No one knows for sure why so many people love football. Football is a mixture of nothing and everything. Most the latter, I will argue.

Trying to make sense of football, I am aware, there is a risk of overintellectualising the game, of ‘reading’ it metaphorically, symbolically or addressing all kinds of psychological, political and philosophical aspects of life. Nevertheless, all these aspects are part of what makes football special. There are, after all, numerous way of how and why football plays a major role in many people’s lives.

As long as I can remember, football has been a part of my life, from playing, to watching it as a neutral spectator or a fan, to selling beer and sausages at a stadium in Denmark’s best league, to being a father of children who play football in Spain.

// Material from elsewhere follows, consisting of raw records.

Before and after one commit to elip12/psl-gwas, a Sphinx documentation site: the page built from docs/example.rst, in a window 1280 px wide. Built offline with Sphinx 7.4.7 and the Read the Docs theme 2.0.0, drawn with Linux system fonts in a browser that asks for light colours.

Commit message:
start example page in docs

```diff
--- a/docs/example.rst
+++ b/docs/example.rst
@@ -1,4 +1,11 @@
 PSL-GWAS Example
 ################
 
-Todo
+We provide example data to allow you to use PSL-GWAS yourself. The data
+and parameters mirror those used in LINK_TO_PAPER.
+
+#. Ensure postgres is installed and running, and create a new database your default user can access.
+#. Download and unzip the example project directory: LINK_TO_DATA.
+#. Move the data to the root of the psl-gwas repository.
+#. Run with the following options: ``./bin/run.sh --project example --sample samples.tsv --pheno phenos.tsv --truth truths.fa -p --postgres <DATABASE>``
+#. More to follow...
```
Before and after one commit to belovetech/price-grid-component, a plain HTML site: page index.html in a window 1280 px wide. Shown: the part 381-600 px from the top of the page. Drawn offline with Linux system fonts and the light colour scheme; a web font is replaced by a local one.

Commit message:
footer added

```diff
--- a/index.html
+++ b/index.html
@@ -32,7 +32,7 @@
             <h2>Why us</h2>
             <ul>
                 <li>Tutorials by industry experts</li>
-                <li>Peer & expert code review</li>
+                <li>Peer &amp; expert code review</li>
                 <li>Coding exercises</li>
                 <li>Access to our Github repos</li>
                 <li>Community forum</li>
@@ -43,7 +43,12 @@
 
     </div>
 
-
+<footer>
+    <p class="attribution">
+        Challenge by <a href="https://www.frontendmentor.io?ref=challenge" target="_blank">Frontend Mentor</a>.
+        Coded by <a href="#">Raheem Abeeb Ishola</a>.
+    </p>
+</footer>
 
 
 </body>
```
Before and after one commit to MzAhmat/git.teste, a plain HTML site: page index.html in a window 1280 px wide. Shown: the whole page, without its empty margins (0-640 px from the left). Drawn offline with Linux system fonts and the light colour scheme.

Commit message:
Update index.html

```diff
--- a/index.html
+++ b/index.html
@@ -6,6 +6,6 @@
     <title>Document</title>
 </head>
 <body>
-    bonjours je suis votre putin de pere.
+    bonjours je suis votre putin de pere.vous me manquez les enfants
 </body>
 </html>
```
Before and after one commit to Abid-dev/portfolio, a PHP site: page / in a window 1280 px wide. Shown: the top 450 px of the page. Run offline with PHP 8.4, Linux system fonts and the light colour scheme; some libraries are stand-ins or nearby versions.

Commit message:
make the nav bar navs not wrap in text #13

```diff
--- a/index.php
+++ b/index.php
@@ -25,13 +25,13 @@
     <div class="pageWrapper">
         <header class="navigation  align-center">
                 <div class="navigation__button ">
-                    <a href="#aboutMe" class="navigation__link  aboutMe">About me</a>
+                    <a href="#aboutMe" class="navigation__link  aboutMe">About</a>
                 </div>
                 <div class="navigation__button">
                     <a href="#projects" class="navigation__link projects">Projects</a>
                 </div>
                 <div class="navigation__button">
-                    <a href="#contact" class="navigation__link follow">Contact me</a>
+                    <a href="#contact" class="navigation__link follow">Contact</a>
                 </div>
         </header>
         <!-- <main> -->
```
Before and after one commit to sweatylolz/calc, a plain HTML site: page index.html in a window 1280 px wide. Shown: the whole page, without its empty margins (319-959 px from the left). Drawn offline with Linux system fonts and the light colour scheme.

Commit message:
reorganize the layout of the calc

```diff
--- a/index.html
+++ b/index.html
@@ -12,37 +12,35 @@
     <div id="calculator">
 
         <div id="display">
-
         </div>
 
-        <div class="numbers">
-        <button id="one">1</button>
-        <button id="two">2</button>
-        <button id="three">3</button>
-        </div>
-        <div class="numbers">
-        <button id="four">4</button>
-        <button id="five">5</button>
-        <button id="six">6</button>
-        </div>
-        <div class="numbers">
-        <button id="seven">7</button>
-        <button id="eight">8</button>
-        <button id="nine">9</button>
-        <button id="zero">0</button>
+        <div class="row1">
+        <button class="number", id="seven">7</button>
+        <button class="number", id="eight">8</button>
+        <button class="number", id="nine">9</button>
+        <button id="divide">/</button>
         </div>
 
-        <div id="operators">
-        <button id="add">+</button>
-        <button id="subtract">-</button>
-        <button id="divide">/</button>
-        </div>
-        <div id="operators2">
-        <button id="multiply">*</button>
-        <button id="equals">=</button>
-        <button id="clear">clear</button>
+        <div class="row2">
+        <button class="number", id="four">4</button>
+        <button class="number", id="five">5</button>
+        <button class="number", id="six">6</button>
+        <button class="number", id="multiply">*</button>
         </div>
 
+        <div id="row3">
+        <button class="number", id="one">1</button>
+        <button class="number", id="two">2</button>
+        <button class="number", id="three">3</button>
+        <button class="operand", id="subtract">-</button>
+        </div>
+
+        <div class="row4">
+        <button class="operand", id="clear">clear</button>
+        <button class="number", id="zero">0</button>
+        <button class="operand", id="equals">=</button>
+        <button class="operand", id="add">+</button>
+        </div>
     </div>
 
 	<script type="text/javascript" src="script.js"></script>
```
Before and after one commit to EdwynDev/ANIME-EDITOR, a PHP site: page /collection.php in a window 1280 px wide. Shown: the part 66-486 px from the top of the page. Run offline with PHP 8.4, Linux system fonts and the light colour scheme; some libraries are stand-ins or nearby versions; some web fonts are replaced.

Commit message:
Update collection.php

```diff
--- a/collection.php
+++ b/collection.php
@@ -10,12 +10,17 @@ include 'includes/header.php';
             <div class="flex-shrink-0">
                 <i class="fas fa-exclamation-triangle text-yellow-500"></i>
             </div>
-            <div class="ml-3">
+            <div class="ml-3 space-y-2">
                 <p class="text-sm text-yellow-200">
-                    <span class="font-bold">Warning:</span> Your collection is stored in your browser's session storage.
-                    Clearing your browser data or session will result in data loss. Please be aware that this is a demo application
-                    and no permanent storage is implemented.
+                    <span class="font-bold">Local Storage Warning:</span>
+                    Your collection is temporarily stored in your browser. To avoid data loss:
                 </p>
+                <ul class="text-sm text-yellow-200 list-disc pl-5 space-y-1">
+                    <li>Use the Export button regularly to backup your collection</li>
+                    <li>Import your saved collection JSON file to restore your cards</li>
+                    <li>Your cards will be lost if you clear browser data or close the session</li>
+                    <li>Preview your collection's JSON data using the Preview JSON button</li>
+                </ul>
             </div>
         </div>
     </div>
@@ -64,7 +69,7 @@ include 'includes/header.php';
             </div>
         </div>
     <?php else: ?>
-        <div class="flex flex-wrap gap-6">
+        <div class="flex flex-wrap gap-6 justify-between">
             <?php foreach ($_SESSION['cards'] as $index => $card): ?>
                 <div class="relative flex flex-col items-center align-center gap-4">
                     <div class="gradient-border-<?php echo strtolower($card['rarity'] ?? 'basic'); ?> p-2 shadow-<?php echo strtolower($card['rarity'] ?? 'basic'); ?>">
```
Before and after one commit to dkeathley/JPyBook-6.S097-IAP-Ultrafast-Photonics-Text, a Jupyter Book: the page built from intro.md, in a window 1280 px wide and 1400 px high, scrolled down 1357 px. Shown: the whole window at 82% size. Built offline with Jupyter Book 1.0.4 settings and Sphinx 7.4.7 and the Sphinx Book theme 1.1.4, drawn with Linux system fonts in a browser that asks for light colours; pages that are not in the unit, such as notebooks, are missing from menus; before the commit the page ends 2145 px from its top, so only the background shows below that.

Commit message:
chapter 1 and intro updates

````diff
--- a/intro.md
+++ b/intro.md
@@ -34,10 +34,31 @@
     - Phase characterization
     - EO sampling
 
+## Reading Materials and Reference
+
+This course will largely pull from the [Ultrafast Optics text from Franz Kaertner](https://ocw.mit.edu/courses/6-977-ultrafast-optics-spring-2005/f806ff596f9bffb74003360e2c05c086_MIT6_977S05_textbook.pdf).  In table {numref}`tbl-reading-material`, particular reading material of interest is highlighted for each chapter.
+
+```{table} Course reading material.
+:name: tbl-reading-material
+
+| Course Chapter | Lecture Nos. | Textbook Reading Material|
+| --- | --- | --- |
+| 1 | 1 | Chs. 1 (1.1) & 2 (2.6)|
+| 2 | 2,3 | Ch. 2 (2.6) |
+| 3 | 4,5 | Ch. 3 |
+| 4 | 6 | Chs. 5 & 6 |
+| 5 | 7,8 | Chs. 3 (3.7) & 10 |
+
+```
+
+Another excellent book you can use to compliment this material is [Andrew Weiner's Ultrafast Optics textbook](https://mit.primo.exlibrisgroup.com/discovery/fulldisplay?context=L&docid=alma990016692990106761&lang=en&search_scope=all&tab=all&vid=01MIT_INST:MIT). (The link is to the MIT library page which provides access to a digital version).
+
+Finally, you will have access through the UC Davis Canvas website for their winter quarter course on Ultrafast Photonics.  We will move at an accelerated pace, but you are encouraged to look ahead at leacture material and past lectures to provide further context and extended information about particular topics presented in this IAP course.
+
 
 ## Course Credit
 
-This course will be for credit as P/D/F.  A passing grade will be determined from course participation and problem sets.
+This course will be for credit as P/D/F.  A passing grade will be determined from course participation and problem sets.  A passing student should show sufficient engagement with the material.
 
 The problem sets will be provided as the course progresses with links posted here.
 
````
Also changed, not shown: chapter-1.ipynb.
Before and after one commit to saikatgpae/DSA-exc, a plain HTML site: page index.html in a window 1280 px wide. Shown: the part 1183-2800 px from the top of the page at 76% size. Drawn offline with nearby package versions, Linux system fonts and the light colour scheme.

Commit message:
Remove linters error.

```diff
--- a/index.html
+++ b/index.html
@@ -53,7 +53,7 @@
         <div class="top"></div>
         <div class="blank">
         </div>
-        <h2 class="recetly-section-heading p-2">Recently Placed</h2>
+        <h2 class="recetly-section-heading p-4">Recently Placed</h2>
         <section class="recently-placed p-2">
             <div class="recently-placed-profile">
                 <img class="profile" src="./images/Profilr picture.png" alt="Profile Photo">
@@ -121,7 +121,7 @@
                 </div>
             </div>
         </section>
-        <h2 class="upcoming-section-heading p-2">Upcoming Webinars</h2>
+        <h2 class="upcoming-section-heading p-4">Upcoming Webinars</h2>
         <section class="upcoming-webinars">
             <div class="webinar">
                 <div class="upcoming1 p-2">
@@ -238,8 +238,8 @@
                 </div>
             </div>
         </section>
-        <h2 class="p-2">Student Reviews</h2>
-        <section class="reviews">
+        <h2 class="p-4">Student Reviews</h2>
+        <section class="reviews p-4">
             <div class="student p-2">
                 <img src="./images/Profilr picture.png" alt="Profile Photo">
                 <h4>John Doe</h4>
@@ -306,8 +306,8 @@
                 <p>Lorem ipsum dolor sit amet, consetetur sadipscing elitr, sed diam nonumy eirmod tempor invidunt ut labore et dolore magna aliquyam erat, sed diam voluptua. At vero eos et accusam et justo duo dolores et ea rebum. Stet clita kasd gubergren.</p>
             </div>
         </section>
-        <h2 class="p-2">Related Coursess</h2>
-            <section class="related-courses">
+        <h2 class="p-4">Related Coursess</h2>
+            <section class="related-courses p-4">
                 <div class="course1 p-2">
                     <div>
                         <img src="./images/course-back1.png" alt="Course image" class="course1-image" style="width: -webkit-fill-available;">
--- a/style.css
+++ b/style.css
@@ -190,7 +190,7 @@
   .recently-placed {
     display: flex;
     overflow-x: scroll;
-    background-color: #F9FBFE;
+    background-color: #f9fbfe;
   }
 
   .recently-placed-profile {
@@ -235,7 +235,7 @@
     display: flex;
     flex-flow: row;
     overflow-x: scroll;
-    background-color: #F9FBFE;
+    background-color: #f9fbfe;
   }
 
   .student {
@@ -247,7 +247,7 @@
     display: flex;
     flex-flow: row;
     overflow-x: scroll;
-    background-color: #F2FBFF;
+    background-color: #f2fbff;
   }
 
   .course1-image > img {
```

“Football is a simple game. Twenty-two men [or women] chase a ball for 90 minutes and at the end, the Germans always win,” the English captain Gary Lineker once said. He was wrong, of course, and he knew it. In 1986, Lineker and England lost in the World Cup quarter-final to Argentina due to Maradona’s two famous goals: one with the help of God, the other godlike. In 1992, Denmark beat German in the European Cup Final.

Perhaps, football is not that simple.

Unlike many other games, it’s played at a particular time and place and for a certain time and the players change clothes before playing.

Time. Place. Clothing.

Read the rest of the essay in The Football Pink

Dancing with your sister

‘It’s like dancing with your sister’, said Luis Enrique, the Spanish national team coach, referring to how it is to play football without spectators. However, due to the COVID-19 pandemic, all sports activities were put on pause, including the football leagues. At present, a few months later, most countries are playing or planning to play again, but this time without spectators. It can be seen as the return to a new normality.

Read the rest in The Football Pink